Would you restate every entry that follows, word for word, and leave out the pictures?

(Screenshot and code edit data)
::::

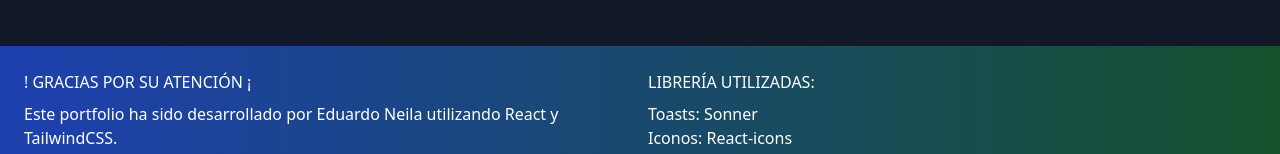
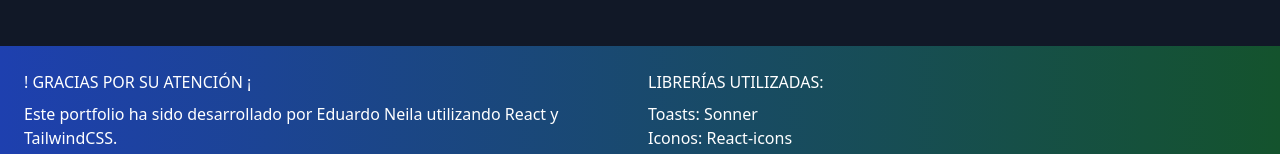
Before and after one commit to Eneilac/Portfolio-Eneila, a React (Vite) app: page / in a window 1280 px wide. Shown: the part 8350-8504 px from the top of the page. Built offline with nearby package versions, Linux system fonts and the light colour scheme.

Commit message:
Update Footer.jsx

```diff
--- a/src/components/Footer.jsx
+++ b/src/components/Footer.jsx
@@ -16,7 +16,7 @@ const Footer = () => {
                     </div>
 
                     <div className="mb-6 md:mb-0">
-                        <h5 className="mb-2 font-medium uppercase">Librería utilizadas:</h5>
+                        <h5 className="mb-2 font-medium uppercase">Librerías utilizadas:</h5>
 
 
                         <p>
```
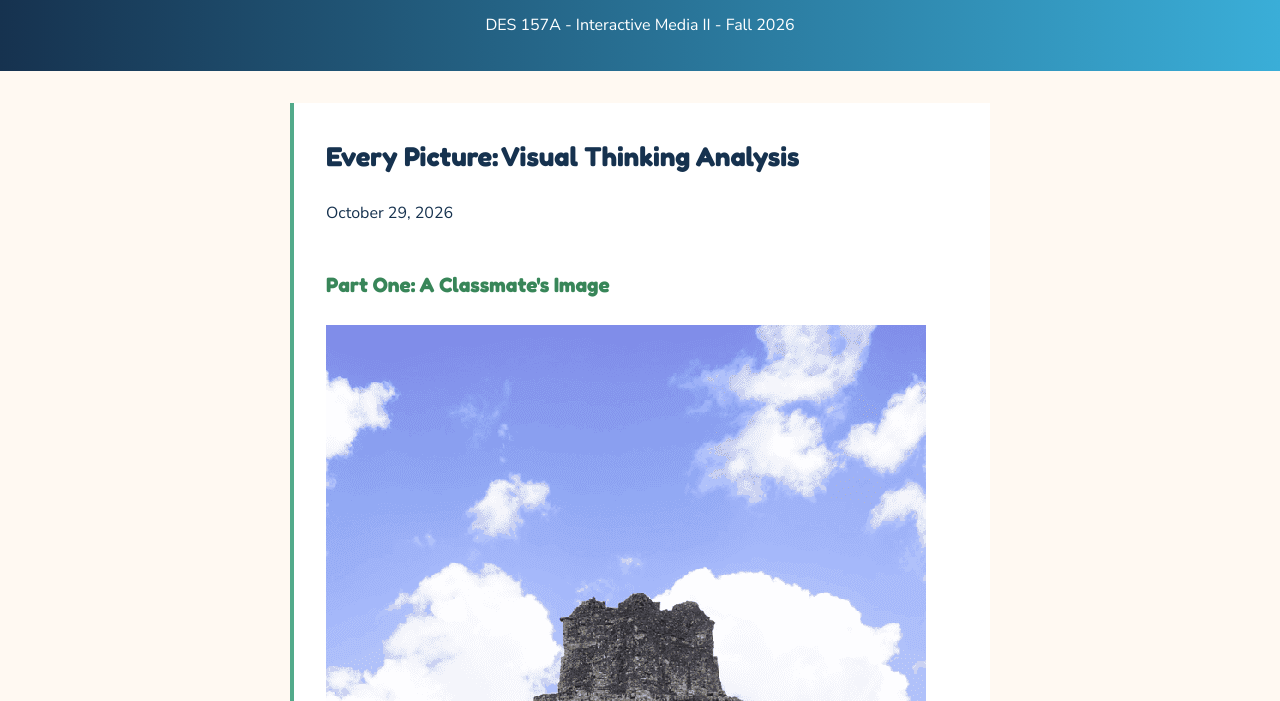
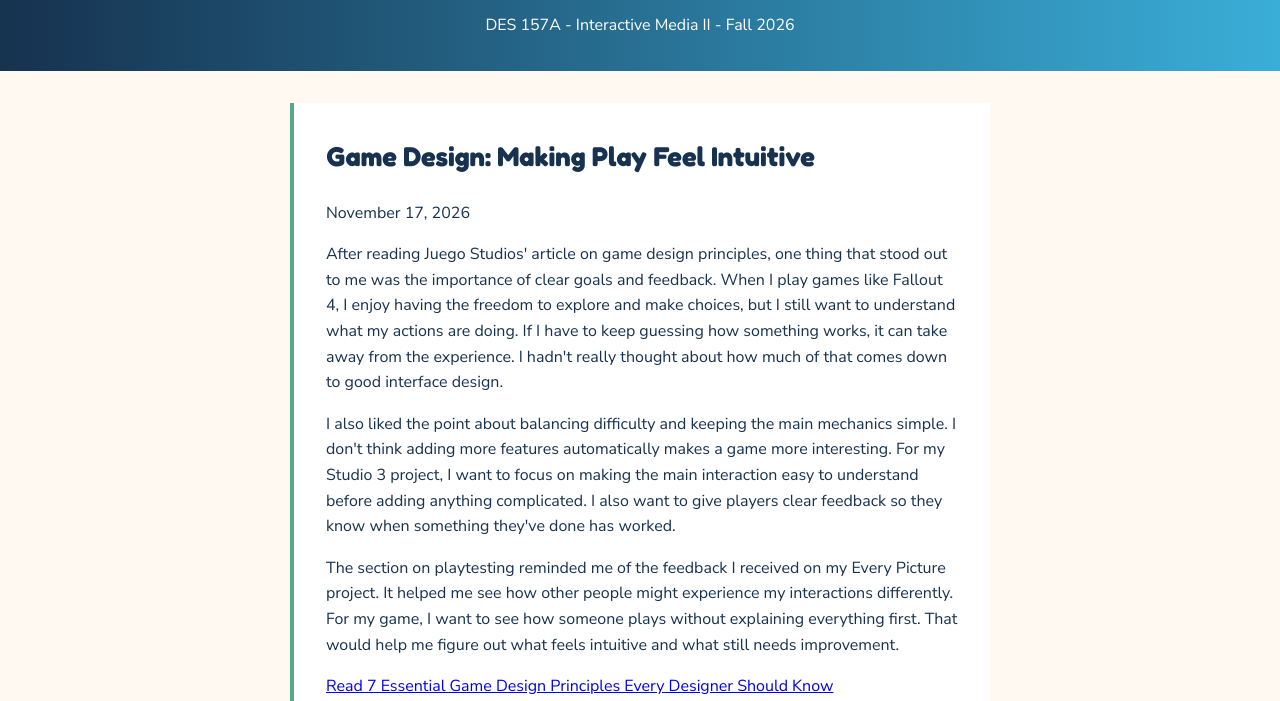
Before and after one commit to cdsagehorn/des157a, a plain HTML site: page journal/index.html in a window 1280 px wide. Shown: the part 99-800 px from the top of the page. Drawn offline with nearby package versions, Linux system fonts and the light colour scheme.

Commit message:
Add Week 8 game design learning journal

```diff
--- a/journal/index.html
+++ b/journal/index.html
@@ -30,6 +30,53 @@
     </header>
 
     <main>
+
+        <!-- Week 8: Game Design Research -->
+        <article>
+
+            <h2>Game Design: Making Play Feel Intuitive</h2>
+
+            <p>
+                <time datetime="2026-11-17">November 17, 2026</time>
+            </p>
+
+            <p>
+                After reading Juego Studios' article on game design principles,
+                one thing that stood out to me was the importance of clear goals
+                and feedback. When I play games like Fallout 4, I enjoy having
+                the freedom to explore and make choices, but I still want to
+                understand what my actions are doing. If I have to keep guessing
+                how something works, it can take away from the experience.
+                I hadn't really thought about how much of that comes down
+                to good interface design.
+            </p>
+
+            <p>
+                I also liked the point about balancing difficulty and keeping
+                the main mechanics simple. I don't think adding more features
+                automatically makes a game more interesting. For my Studio 3
+                project, I want to focus on making the main interaction easy
+                to understand before adding anything complicated. I also want
+                to give players clear feedback so they know when something
+                they've done has worked.
+            </p>
+
+            <p>
+                The section on playtesting reminded me of the feedback I
+                received on my Every Picture project. It helped me see how
+                other people might experience my interactions differently.
+                For my game, I want to see how someone plays without
+                explaining everything first. That would help me figure
+                out what feels intuitive and what still needs improvement.
+            </p>
+
+            <p>
+                <a href="https://www.juegostudio.com/blog/game-design-principles-every-game-designer-should-know">
+                    Read 7 Essential Game Design Principles Every Designer Should Know
+                </a>
+            </p>
+
+        </article>
 
         <!-- Week 6: Visual Thinking Analysis -->
         <article>
```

::::

[Solution to this problem]
Before and after one commit to Eneilac/Portfolio-Eneila, a React (Vite) app: page / in a window 1280 px wide. Shown: the part 8350-8504 px from the top of the page. Built offline with nearby package versions, Linux system fonts and the light colour scheme.

Commit message:
Update Footer.jsx

```diff
--- a/src/components/Footer.jsx
+++ b/src/components/Footer.jsx
@@ -16,7 +16,7 @@ const Footer = () => {
                     </div>
 
                     <div className="mb-6 md:mb-0">
-                        <h5 className="mb-2 font-medium uppercase">Librería utilizadas:</h5>
+                        <h5 className="mb-2 font-medium uppercase">Librerías utilizadas:</h5>
 
 
                         <p>
```
Before and after one commit to cdsagehorn/des157a, a plain HTML site: page journal/index.html in a window 1280 px wide. Shown: the part 99-800 px from the top of the page. Drawn offline with nearby package versions, Linux system fonts and the light colour scheme.

Commit message:
Add Week 8 game design learning journal

```diff
--- a/journal/index.html
+++ b/journal/index.html
@@ -30,6 +30,53 @@
     </header>
 
     <main>
+
+        <!-- Week 8: Game Design Research -->
+        <article>
+
+            <h2>Game Design: Making Play Feel Intuitive</h2>
+
+            <p>
+                <time datetime="2026-11-17">November 17, 2026</time>
+            </p>
+
+            <p>
+                After reading Juego Studios' article on game design principles,
+                one thing that stood out to me was the importance of clear goals
+                and feedback. When I play games like Fallout 4, I enjoy having
+                the freedom to explore and make choices, but I still want to
+                understand what my actions are doing. If I have to keep guessing
+                how something works, it can take away from the experience.
+                I hadn't really thought about how much of that comes down
+                to good interface design.
+            </p>
+
+            <p>
+                I also liked the point about balancing difficulty and keeping
+                the main mechanics simple. I don't think adding more features
+                automatically makes a game more interesting. For my Studio 3
+                project, I want to focus on making the main interaction easy
+                to understand before adding anything complicated. I also want
+                to give players clear feedback so they know when something
+                they've done has worked.
+            </p>
+
+            <p>
+                The section on playtesting reminded me of the feedback I
+                received on my Every Picture project. It helped me see how
+                other people might experience my interactions differently.
+                For my game, I want to see how someone plays without
+                explaining everything first. That would help me figure
+                out what feels intuitive and what still needs improvement.
+            </p>
+
+            <p>
+                <a href="https://www.juegostudio.com/blog/game-design-principles-every-game-designer-should-know">
+                    Read 7 Essential Game Design Principles Every Designer Should Know
+                </a>
+            </p>
+
+        </article>
 
         <!-- Week 6: Visual Thinking Analysis -->
         <article>
```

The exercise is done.